Don’t worry though, if you feel like something a bit more ‘chill’ (which is actually kind of difficult when listening to Wolfmother) there are tracks like “Where Eagles Have Been” which starts off nice and soft with beautiful acoustics only to explode towards the end with a kick ass guitar solo that’ll have you jamming along right away.
Wolfmother is a three-piece rock band hailing from Sydney, Australia.

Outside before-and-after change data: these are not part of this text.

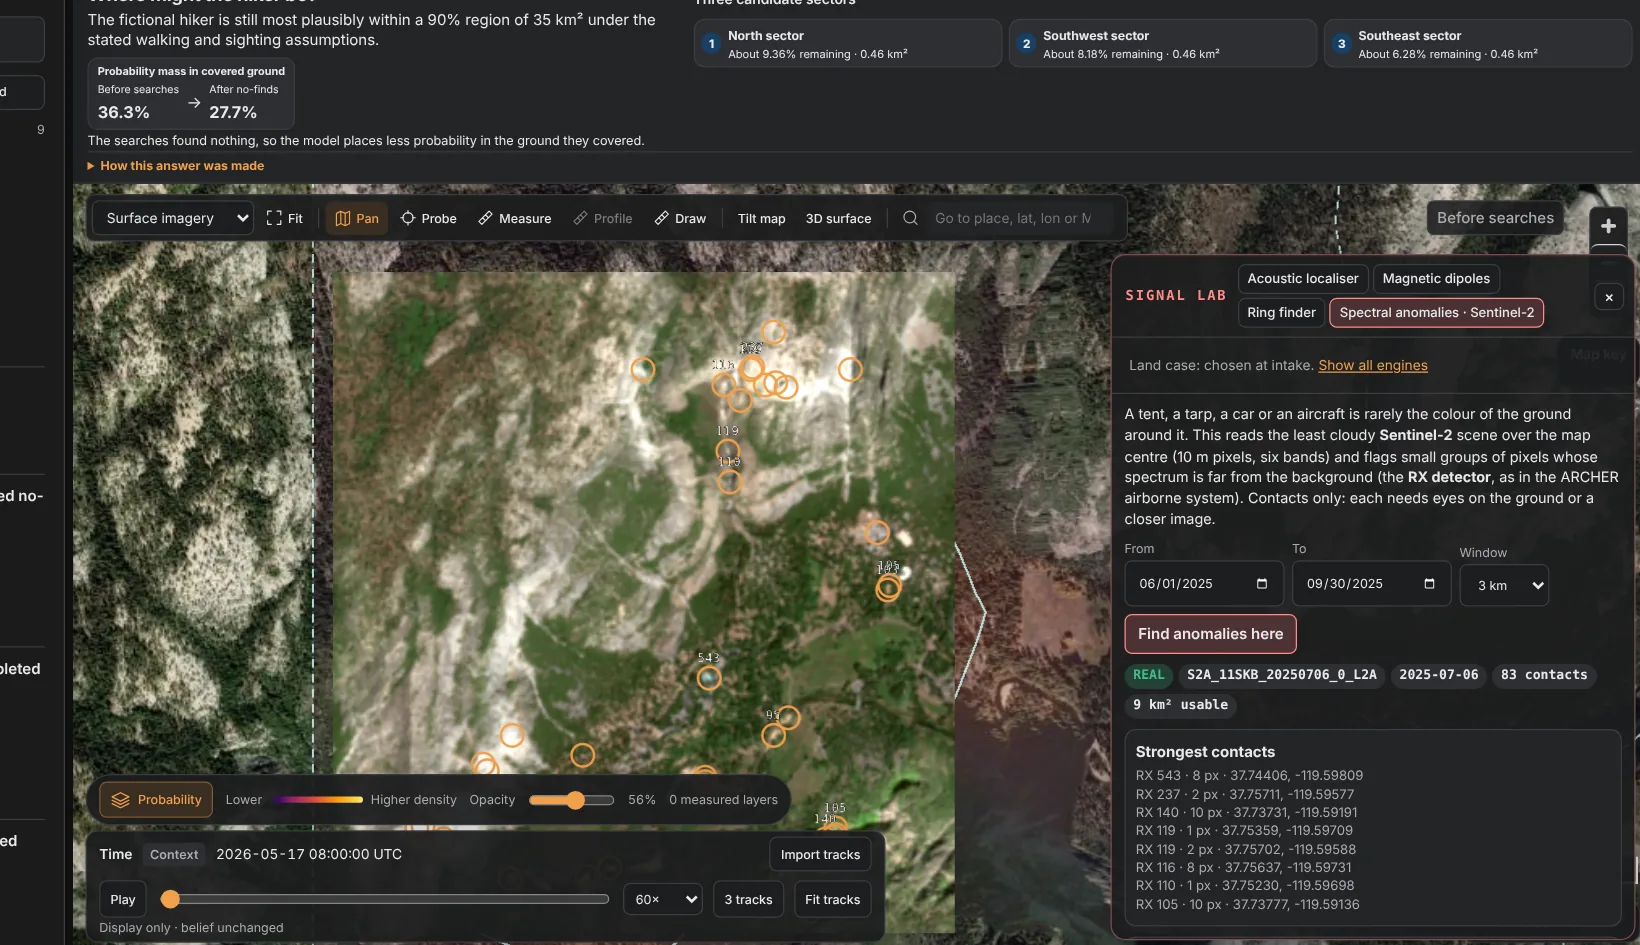
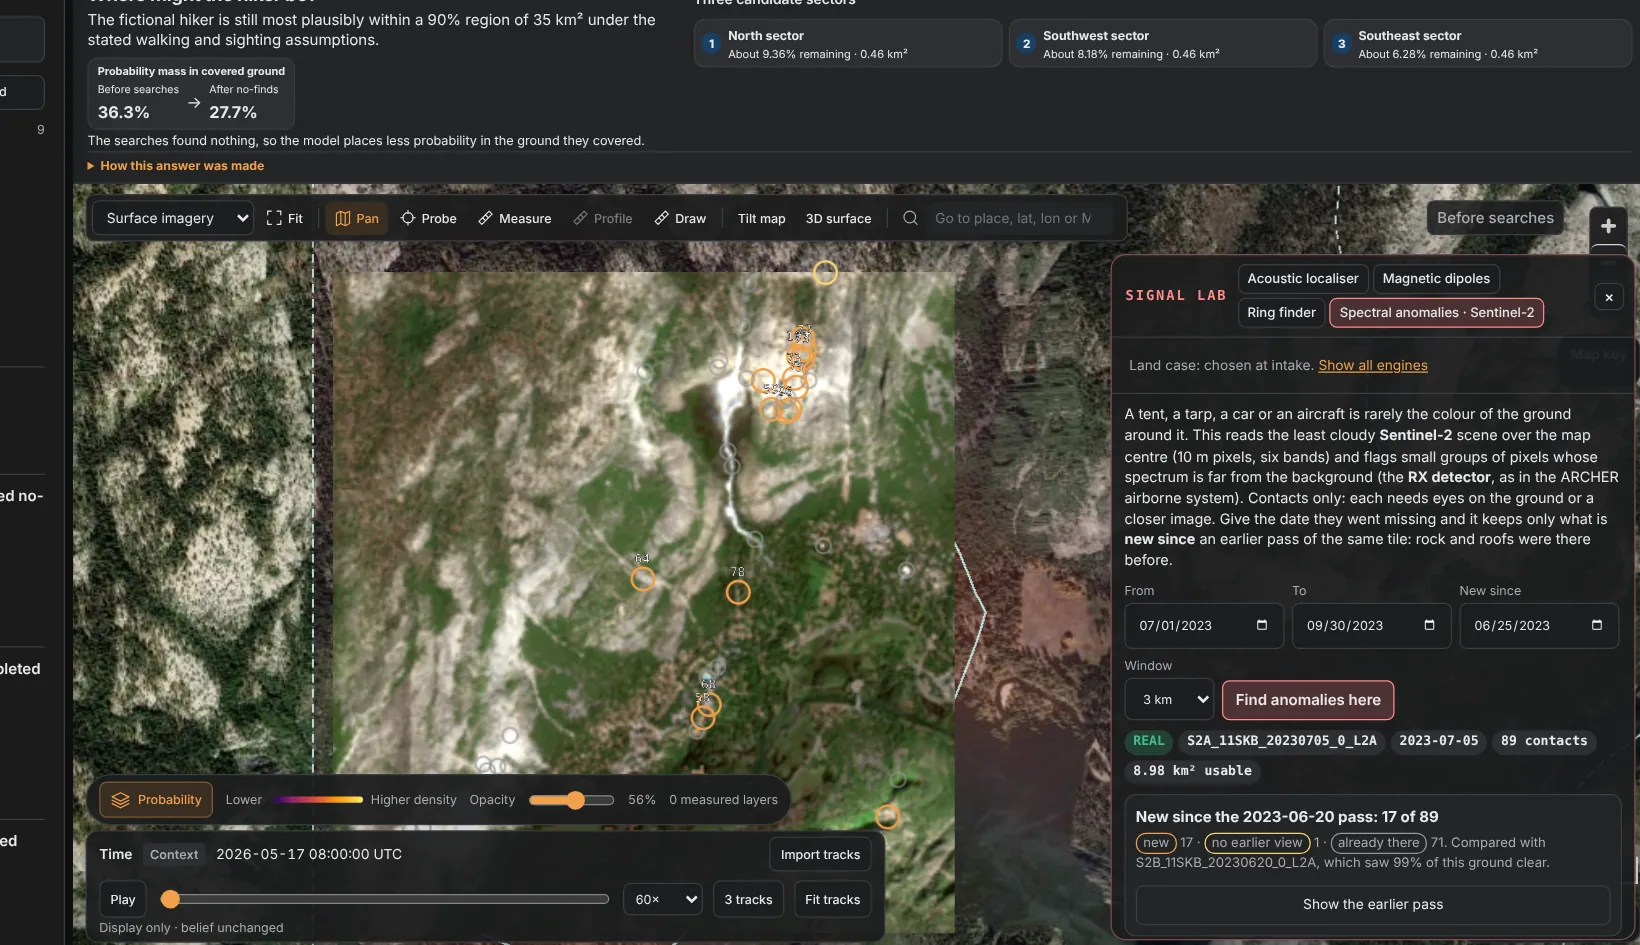
Land engine: "new since they went missing", measured on real pairs
The spectral engine section explains the comparison with an earlier pass of the same tile and why
the pass is chosen by how much ground it sees (tile-wide cloud picked snowy spring scenes). New
screenshot: Yosemite, 5 July against 20 June 2023, 17 of 89 anomalies new. Real-data table and
board gain the R7 result (6.0 to 0.8 other anomalies per km2 where the earlier pass saw the
ground; 8.0 to 3.2 over all five; tent still 122/125). R6 numbers follow the repeatable re-run
(10 m2: 59/125).

Claude-Session: https://claude.ai/code/session_01MYDVWJmnsMXumzgm4hNe9F

diff --git a/_pages/abyssal/engines.html b/_pages/abyssal/engines.html
@@ -217,10 +217,11 @@
     <div class="k">Land · Sentinel-2 imagery</div>
     <h3>The wrong colour for the place</h3>
     <p>A tent, a tarp, a car or a crashed aircraft is rarely the colour of the ground around it. The engine reads the least cloudy Sentinel-2 scene over the map (10 m pixels, six bands, cloud and shadow masked) and scores every pixel by how far its spectrum sits from the background, the Reed–Xiaoli detector: \(d^2 = (x-\mu)^\top \Sigma^{-1} (x-\mu)\), which is \(\chi^2_6\) on ordinary ground. The threshold is \(p = 10^{-9}\), and anything bigger than twelve pixels (a field, a roof, a snowfield) is dropped as not small. The same idea flew in the ARCHER hyperspectral system.</p>
-    <div class="nums"><div><b>123 / 125</b><small>20 m² orange tents found</small></div><div><b>58 / 125</b><small>at 10 m², a tenth of a pixel</small></div><div><b>~8 / km²</b><small>other anomalies on real ground</small></div></div>
-    <p class="honest"><span class="tag real">real</span> Calibrated by planting 2,500 targets with typical published spectra into real scenes in five landscapes. The background is real; the truth is made, because no public list of real tents in satellite scenes exists. Rock, roofs and vehicles also stand out, so the output is a list of places to look at more closely, never an answer. On a land case, ABYSSAL shows this engine and hides the sea ones.</p>
+    <p>Most of what stands out is permanent: rock, roofs, the cars that live there. A lost person's tent is <em>new</em>. Give the date they went missing and the engine finds the earlier pass of the same Sentinel-2 tile that saw most of the same ground clear (the two share the exact 10 m grid), and marks each contact new, already there, or not seen before. Choosing that pass by tile-wide cloud cover failed: it picked spring scenes whose ground was under snow.</p>
+    <div class="nums"><div><b>123 / 125</b><small>20 m² orange tents found</small></div><div><b>59 / 125</b><small>at 10 m², a tenth of a pixel</small></div><div><b>6.0 → 0.8</b><small>other anomalies per km², new since an earlier pass</small></div></div>
+    <p class="honest"><span class="tag real">real</span> Calibrated by planting 2,500 targets with typical published spectra into real scenes in five landscapes. The background is real; the truth is made, because no public list of real tents in satellite scenes exists. One scene alone raises about eight other anomalies per km²; "new since" cuts that to 0.8 where the earlier pass saw all the ground, still finding 122 of 125 tents. Across all five sites it is 3.2, because snow, a year of real change (heather burning) and sun on cliffs leave more. Either way the output is a list of places to look at more closely, never an answer. On a land case, ABYSSAL shows this engine and hides the sea ones.</p>
   </div>
-  <figure><img src="../assets/abyssal/eng-spectral.webp" alt="A real Sentinel-2 scene over Yosemite with spectral anomaly contacts marked, and the Signal Lab panel listing the strongest contacts" loading="lazy"><figcaption>Real Sentinel-2, Yosemite, July 2025: 83 small anomalies in 9 km² of usable ground, each a place to look rather than an answer.</figcaption></figure>
+  <figure><img src="../assets/abyssal/eng-spectral.webp" alt="A real Sentinel-2 scene over Yosemite with anomaly contacts: orange rings for new ones, grey for ones already there in an earlier pass, and the Signal Lab panel counting them" loading="lazy"><figcaption>Real Sentinel-2 over Yosemite, 5 July 2023, against the 20 June pass: 17 of 89 small anomalies are new (orange); the grey ones were already there.</figcaption></figure>
 </section>
 
 <section class="feature flip" id="eng-earlier">
@@ -241,7 +242,8 @@
     <tr><td>Dark vessels</td><td>9 windows, 4 days, three US approaches</td><td>NOAA MarineCadastre AIS at image time</td><td class="n">≥100 m: 47/51; &lt;35 m: 37/54; 958 unexplained echoes in 5,464 km²</td></tr>
     <tr><td>Persistence</td><td>8 passes over 3 platform fields</td><td>NOAA charted platforms</td><td class="n">15/16, median 33 m; Eva (near shore) missed</td></tr>
     <tr><td>Seabed</td><td>85 NOAA BlueTopo windows, 12 regions</td><td>Survey-located chart wrecks</td><td class="n">41/85, median 9 m</td></tr>
-    <tr><td>Spectral anomalies (land)</td><td>Sentinel-2 L2A, 5 landscapes (Sierra, Cairngorms, Cascades, Nevada)</td><td>2,500 targets planted at known places</td><td class="n">20 m² orange tent: 123/125; 10 m²: 58/125; ~8 other anomalies per km²</td></tr>
+    <tr><td>Spectral anomalies (land)</td><td>Sentinel-2 L2A, 5 landscapes (Sierra, Cairngorms, Cascades, Nevada)</td><td>2,500 targets planted at known places</td><td class="n">20 m² orange tent: 123/125; 10 m²: 59/125; ~8 other anomalies per km²</td></tr>
+    <tr><td>New since (land)</td><td>5 real pairs of Sentinel-2 passes, same tile</td><td>2,500 targets planted in the later pass</td><td class="n">other anomalies 6.0 → 0.8 per km² where the earlier pass saw the ground (8.0 → 3.2 over all five); tent 122/125</td></tr>
     <tr><td>Lost-submarine drill</td><td>ARA San Juan, public facts + ETOPO 2022</td><td>The wreck, found at 907 m</td><td class="n">95% area −34% (0.5° bearing error), wreck inside the 50% region</td></tr>
   </tbody>
 </table></div>
@@ -264,7 +266,7 @@
     <tr><td>Magnetic dipole</td><td>position, depth, moment</td><td class="n">0.95 POD; 3 cm depth</td><td>none yet</td></tr>
     <tr><td>Seabed &amp; sonar</td><td>relief and shadow contacts</td><td class="n">47/48 wrecks; 58/64 side-scan</td><td>41/85 charted wrecks, NOAA BlueTopo</td></tr>
     <tr><td>Debris back-track</td><td>where finds entered the water</td><td class="n">30/30 coverage, shared environment</td><td>none yet</td></tr>
-    <tr><td>Spectral anomalies (land)</td><td>small objects that are the wrong colour</td><td class="n">implants in real scenes: 98% at 20 m², 46% at 10 m²</td><td>5 real Sentinel-2 landscapes; ~8 other anomalies per km²</td></tr>
+    <tr><td>Spectral anomalies (land)</td><td>small objects that are the wrong colour</td><td class="n">implants in real scenes: 98% at 20 m², 47% at 10 m²</td><td>5 real Sentinel-2 landscapes; 0.8 other anomalies per km² new since an earlier clear pass</td></tr>
   </tbody>
 </table>
 </div>

diff --git a/abyssal/engines.html b/abyssal/engines.html
@@ -264,10 +264,11 @@
     <div class="k">Land · Sentinel-2 imagery</div>
     <h3>The wrong colour for the place</h3>
     <p>A tent, a tarp, a car or a crashed aircraft is rarely the colour of the ground around it. The engine reads the least cloudy Sentinel-2 scene over the map (10 m pixels, six bands, cloud and shadow masked) and scores every pixel by how far its spectrum sits from the background, the Reed–Xiaoli detector: \(d^2 = (x-\mu)^\top \Sigma^{-1} (x-\mu)\), which is \(\chi^2_6\) on ordinary ground. The threshold is \(p = 10^{-9}\), and anything bigger than twelve pixels (a field, a roof, a snowfield) is dropped as not small. The same idea flew in the ARCHER hyperspectral system.</p>
-    <div class="nums"><div><b>123 / 125</b><small>20 m² orange tents found</small></div><div><b>58 / 125</b><small>at 10 m², a tenth of a pixel</small></div><div><b>~8 / km²</b><small>other anomalies on real ground</small></div></div>
-    <p class="honest"><span class="tag real">real</span> Calibrated by planting 2,500 targets with typical published spectra into real scenes in five landscapes. The background is real; the truth is made, because no public list of real tents in satellite scenes exists. Rock, roofs and vehicles also stand out, so the output is a list of places to look at more closely, never an answer. On a land case, ABYSSAL shows this engine and hides the sea ones.</p>
+    <p>Most of what stands out is permanent: rock, roofs, the cars that live there. A lost person's tent is <em>new</em>. Give the date they went missing and the engine finds the earlier pass of the same Sentinel-2 tile that saw most of the same ground clear (the two share the exact 10 m grid), and marks each contact new, already there, or not seen before. Choosing that pass by tile-wide cloud cover failed: it picked spring scenes whose ground was under snow.</p>
+    <div class="nums"><div><b>123 / 125</b><small>20 m² orange tents found</small></div><div><b>59 / 125</b><small>at 10 m², a tenth of a pixel</small></div><div><b>6.0 → 0.8</b><small>other anomalies per km², new since an earlier pass</small></div></div>
+    <p class="honest"><span class="tag real">real</span> Calibrated by planting 2,500 targets with typical published spectra into real scenes in five landscapes. The background is real; the truth is made, because no public list of real tents in satellite scenes exists. One scene alone raises about eight other anomalies per km²; "new since" cuts that to 0.8 where the earlier pass saw all the ground, still finding 122 of 125 tents. Across all five sites it is 3.2, because snow, a year of real change (heather burning) and sun on cliffs leave more. Either way the output is a list of places to look at more closely, never an answer. On a land case, ABYSSAL shows this engine and hides the sea ones.</p>
   </div>
-  <figure><img src="../assets/abyssal/eng-spectral.webp" alt="A real Sentinel-2 scene over Yosemite with spectral anomaly contacts marked, and the Signal Lab panel listing the strongest contacts" loading="lazy"><figcaption>Real Sentinel-2, Yosemite, July 2025: 83 small anomalies in 9 km² of usable ground, each a place to look rather than an answer.</figcaption></figure>
+  <figure><img src="../assets/abyssal/eng-spectral.webp" alt="A real Sentinel-2 scene over Yosemite with anomaly contacts: orange rings for new ones, grey for ones already there in an earlier pass, and the Signal Lab panel counting them" loading="lazy"><figcaption>Real Sentinel-2 over Yosemite, 5 July 2023, against the 20 June pass: 17 of 89 small anomalies are new (orange); the grey ones were already there.</figcaption></figure>
 </section>
 
 <section class="feature flip" id="eng-earlier">
@@ -288,7 +289,8 @@
     <tr><td>Dark vessels</td><td>9 windows, 4 days, three US approaches</td><td>NOAA MarineCadastre AIS at image time</td><td class="n">≥100 m: 47/51; &lt;35 m: 37/54; 958 unexplained echoes in 5,464 km²</td></tr>
     <tr><td>Persistence</td><td>8 passes over 3 platform fields</td><td>NOAA charted platforms</td><td class="n">15/16, median 33 m; Eva (near shore) missed</td></tr>
     <tr><td>Seabed</td><td>85 NOAA BlueTopo windows, 12 regions</td><td>Survey-located chart wrecks</td><td class="n">41/85, median 9 m</td></tr>
-    <tr><td>Spectral anomalies (land)</td><td>Sentinel-2 L2A, 5 landscapes (Sierra, Cairngorms, Cascades, Nevada)</td><td>2,500 targets planted at known places</td><td class="n">20 m² orange tent: 123/125; 10 m²: 58/125; ~8 other anomalies per km²</td></tr>
+    <tr><td>Spectral anomalies (land)</td><td>Sentinel-2 L2A, 5 landscapes (Sierra, Cairngorms, Cascades, Nevada)</td><td>2,500 targets planted at known places</td><td class="n">20 m² orange tent: 123/125; 10 m²: 59/125; ~8 other anomalies per km²</td></tr>
+    <tr><td>New since (land)</td><td>5 real pairs of Sentinel-2 passes, same tile</td><td>2,500 targets planted in the later pass</td><td class="n">other anomalies 6.0 → 0.8 per km² where the earlier pass saw the ground (8.0 → 3.2 over all five); tent 122/125</td></tr>
     <tr><td>Lost-submarine drill</td><td>ARA San Juan, public facts + ETOPO 2022</td><td>The wreck, found at 907 m</td><td class="n">95% area −34% (0.5° bearing error), wreck inside the 50% region</td></tr>
   </tbody>
 </table></div>
@@ -311,7 +313,7 @@
     <tr><td>Magnetic dipole</td><td>position, depth, moment</td><td class="n">0.95 POD; 3 cm depth</td><td>none yet</td></tr>
     <tr><td>Seabed &amp; sonar</td><td>relief and shadow contacts</td><td class="n">47/48 wrecks; 58/64 side-scan</td><td>41/85 charted wrecks, NOAA BlueTopo</td></tr>
     <tr><td>Debris back-track</td><td>where finds entered the water</td><td class="n">30/30 coverage, shared environment</td><td>none yet</td></tr>
-    <tr><td>Spectral anomalies (land)</td><td>small objects that are the wrong colour</td><td class="n">implants in real scenes: 98% at 20 m², 46% at 10 m²</td><td>5 real Sentinel-2 landscapes; ~8 other anomalies per km²</td></tr>
+    <tr><td>Spectral anomalies (land)</td><td>small objects that are the wrong colour</td><td class="n">implants in real scenes: 98% at 20 m², 47% at 10 m²</td><td>5 real Sentinel-2 landscapes; 0.8 other anomalies per km² new since an earlier clear pass</td></tr>
   </tbody>
 </table>
 </div>

diff --git a/abyssal/index.html b/abyssal/index.html
@@ -102,7 +102,7 @@
       <div><b>98%</b><span>A <strong>20 m² orange tent</strong> planted in real Sentinel-2 scenes, found by the land engine</span></div>
       <div><b>−34%</b><span>ARA San Juan: search area cut by the collapse-depth constraint, <strong>wreck kept</strong></span></div>
     </div>
-    <p>Every number has receipts: the exact radar windows, satellite scenes, buoy files, AIS days and chart records it came from, and a script that re-runs it. The limits are measured too: the ship detector raises too many unexplained echoes on rough seas, half the charted wrecks are too low or buried to stand out of a 4 m grid, and on land the imagery raises about eight other unusual objects per km² besides the target.</p>
+    <p>Every number has receipts: the exact radar windows, satellite scenes, buoy files, AIS days and chart records it came from, and a script that re-runs it. The limits are measured too: the ship detector raises too many unexplained echoes on rough seas, half the charted wrecks are too low or buried to stand out of a 4 m grid, and on land one satellite scene raises about eight other unusual objects per km². Comparing with an earlier pass and keeping only what is new cuts that to under one, where the earlier pass saw the ground clearly.</p>
     <p><a class="btn primary" href="engines.html#real">Inside the machine: the results →</a></p>
   </div>
   <figure class="shot"><img src="../assets/abyssal/evidence-real.webp" alt="ABYSSAL's evidence page: radar wind against buoy wind, and detection rate by ship length against real AIS" loading="lazy"><figcaption><b>The evidence page in the app.</b> Radar wind against buoy wind, one dot per pass, and detection rate by ship length against real AIS.</figcaption></figure>

diff --git a/_series/index.html b/_series/index.html
@@ -59,7 +59,7 @@
       <div><b>98%</b><span>A <strong>20 m² orange tent</strong> planted in real Sentinel-2 scenes, found by the land engine</span></div>
       <div><b>−34%</b><span>ARA San Juan: search area cut by the collapse-depth constraint, <strong>wreck kept</strong></span></div>
     </div>
-    <p>Every number has receipts: the exact radar windows, satellite scenes, buoy files, AIS days and chart records it came from, and a script that re-runs it. The limits are measured too: the ship detector raises too many unexplained echoes on rough seas, half the charted wrecks are too low or buried to stand out of a 4 m grid, and on land the imagery raises about eight other unusual objects per km² besides the target.</p>
+    <p>Every number has receipts: the exact radar windows, satellite scenes, buoy files, AIS days and chart records it came from, and a script that re-runs it. The limits are measured too: the ship detector raises too many unexplained echoes on rough seas, half the charted wrecks are too low or buried to stand out of a 4 m grid, and on land one satellite scene raises about eight other unusual objects per km². Comparing with an earlier pass and keeping only what is new cuts that to under one, where the earlier pass saw the ground clearly.</p>
     <p><a class="btn primary" href="engines.html#real">Inside the machine: the results →</a></p>
   </div>
   <figure class="shot"><img src="../assets/abyssal/evidence-real.webp" alt="ABYSSAL's evidence page: radar wind against buoy wind, and detection rate by ship length against real AIS" loading="lazy"><figcaption><b>The evidence page in the app.</b> Radar wind against buoy wind, one dot per pass, and detection rate by ship length against real AIS.</figcaption></figure>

Their sound took the world by storm in 2006, allowing them to earn a Grammy for Best Hard Rock Performance for their song “Woman”.
Their self-titled debut released in October of 2005, created by the original trio: Andrew Stockdale (vocals/guitar), Chris Ross (bass/keyboard), and Myles Heskett (drums). Unfortunately two of the founding members, Heskett and Ross, left the band in 2008 citing “irreconcilable personal and musical differences”.
Enough about that though, let’s talk about Wolfmother.
The album starts off with a signature Stockdale screech on “Dimension”, after that there’s no coming back. Track after track you’re hit with guitars, guitars, and more guitars. The band has a way to capture a unique style with their music, while also incorporating tidbits of classic rock styles that are immediately catchy and intriguing.
“Mind’s Eye” is a little more on the eerie side. It’s a lot more emotional and you can hear the passion in Stockdale’s vocals, it flows along so smoothly with the guitars regardless of the fact that the song isn’t meant to be such a loud track. This is one of the many things about Wolfmother I love.
“Pyramid” is just one giant instrumental guitar solo. Yes, you read that correctly. It’s incredible. I can’t forget to mention “Witchcraft”, which has some great flutes that play along with the guitars. FLUTES.
“White Unicorn” and “Apple Tree” are filled with an abundance of guitar solos, but tracks like “Vagabond” and “Love Train” are much more dedicated to creating a more smooth sounding melody that can attract almost every listener. I LOVE the energy Wolfmother has. It’s explosive, infectious, and unique all in one. It’s saddening the trio had to break up, but I’m glad they released this masterpiece beforehand. This album is one you can break out at any moment of the day just to jam out to, I would HIGHLY recommend this alongside Royal Blood’s debut release, both would accompany each other perfectly.